= Work request =
Repeat each entry in the listing word for word.

▬▬▬

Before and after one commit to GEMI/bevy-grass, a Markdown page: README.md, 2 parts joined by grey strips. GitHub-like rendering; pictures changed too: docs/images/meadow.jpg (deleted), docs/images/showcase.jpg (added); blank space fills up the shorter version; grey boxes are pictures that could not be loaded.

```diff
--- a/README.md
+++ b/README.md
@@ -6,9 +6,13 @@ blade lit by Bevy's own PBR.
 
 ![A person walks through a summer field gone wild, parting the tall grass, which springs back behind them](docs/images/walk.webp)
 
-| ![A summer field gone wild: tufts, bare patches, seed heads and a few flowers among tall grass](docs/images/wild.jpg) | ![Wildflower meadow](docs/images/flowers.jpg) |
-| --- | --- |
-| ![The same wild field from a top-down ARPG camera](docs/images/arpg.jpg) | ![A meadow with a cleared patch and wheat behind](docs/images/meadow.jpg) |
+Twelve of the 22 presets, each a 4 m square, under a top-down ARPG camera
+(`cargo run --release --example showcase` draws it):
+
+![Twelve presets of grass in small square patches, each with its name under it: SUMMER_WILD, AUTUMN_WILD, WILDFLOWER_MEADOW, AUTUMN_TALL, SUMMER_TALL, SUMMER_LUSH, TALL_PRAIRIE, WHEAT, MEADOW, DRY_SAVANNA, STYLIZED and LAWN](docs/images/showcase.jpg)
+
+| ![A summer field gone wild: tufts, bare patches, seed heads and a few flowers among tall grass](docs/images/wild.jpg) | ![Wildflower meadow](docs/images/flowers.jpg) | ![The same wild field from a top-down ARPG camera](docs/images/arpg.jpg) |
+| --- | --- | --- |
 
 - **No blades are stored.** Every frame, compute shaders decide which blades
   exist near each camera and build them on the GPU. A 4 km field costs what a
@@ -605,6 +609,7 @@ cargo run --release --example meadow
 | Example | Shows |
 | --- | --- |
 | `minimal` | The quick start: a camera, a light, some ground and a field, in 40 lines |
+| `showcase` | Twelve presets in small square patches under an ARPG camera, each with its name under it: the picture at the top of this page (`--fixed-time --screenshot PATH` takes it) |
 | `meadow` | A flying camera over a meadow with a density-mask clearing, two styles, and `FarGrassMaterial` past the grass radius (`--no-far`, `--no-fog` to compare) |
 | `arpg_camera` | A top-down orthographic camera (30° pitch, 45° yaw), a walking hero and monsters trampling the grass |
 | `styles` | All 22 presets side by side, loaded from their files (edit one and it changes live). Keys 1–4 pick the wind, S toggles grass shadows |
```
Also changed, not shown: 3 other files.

▬▬▬

= Written answer =
Before and after one commit to GEMI/bevy-grass, a Markdown page: README.md, 2 parts joined by grey strips. GitHub-like rendering; pictures changed too: docs/images/meadow.jpg (deleted), docs/images/showcase.jpg (added); blank space fills up the shorter version; grey boxes are pictures that could not be loaded.

```diff
--- a/README.md
+++ b/README.md
@@ -6,9 +6,13 @@ blade lit by Bevy's own PBR.
 
 ![A person walks through a summer field gone wild, parting the tall grass, which springs back behind them](docs/images/walk.webp)
 
-| ![A summer field gone wild: tufts, bare patches, seed heads and a few flowers among tall grass](docs/images/wild.jpg) | ![Wildflower meadow](docs/images/flowers.jpg) |
-| --- | --- |
-| ![The same wild field from a top-down ARPG camera](docs/images/arpg.jpg) | ![A meadow with a cleared patch and wheat behind](docs/images/meadow.jpg) |
+Twelve of the 22 presets, each a 4 m square, under a top-down ARPG camera
+(`cargo run --release --example showcase` draws it):
+
+![Twelve presets of grass in small square patches, each with its name under it: SUMMER_WILD, AUTUMN_WILD, WILDFLOWER_MEADOW, AUTUMN_TALL, SUMMER_TALL, SUMMER_LUSH, TALL_PRAIRIE, WHEAT, MEADOW, DRY_SAVANNA, STYLIZED and LAWN](docs/images/showcase.jpg)
+
+| ![A summer field gone wild: tufts, bare patches, seed heads and a few flowers among tall grass](docs/images/wild.jpg) | ![Wildflower meadow](docs/images/flowers.jpg) | ![The same wild field from a top-down ARPG camera](docs/images/arpg.jpg) |
+| --- | --- | --- |
 
 - **No blades are stored.** Every frame, compute shaders decide which blades
   exist near each camera and build them on the GPU. A 4 km field costs what a
@@ -605,6 +609,7 @@ cargo run --release --example meadow
 | Example | Shows |
 | --- | --- |
 | `minimal` | The quick start: a camera, a light, some ground and a field, in 40 lines |
+| `showcase` | Twelve presets in small square patches under an ARPG camera, each with its name under it: the picture at the top of this page (`--fixed-time --screenshot PATH` takes it) |
 | `meadow` | A flying camera over a meadow with a density-mask clearing, two styles, and `FarGrassMaterial` past the grass radius (`--no-far`, `--no-fog` to compare) |
 | `arpg_camera` | A top-down orthographic camera (30° pitch, 45° yaw), a walking hero and monsters trampling the grass |
 | `styles` | All 22 presets side by side, loaded from their files (edit one and it changes live). Keys 1–4 pick the wind, S toggles grass shadows |
```
Also changed, not shown: 3 other files.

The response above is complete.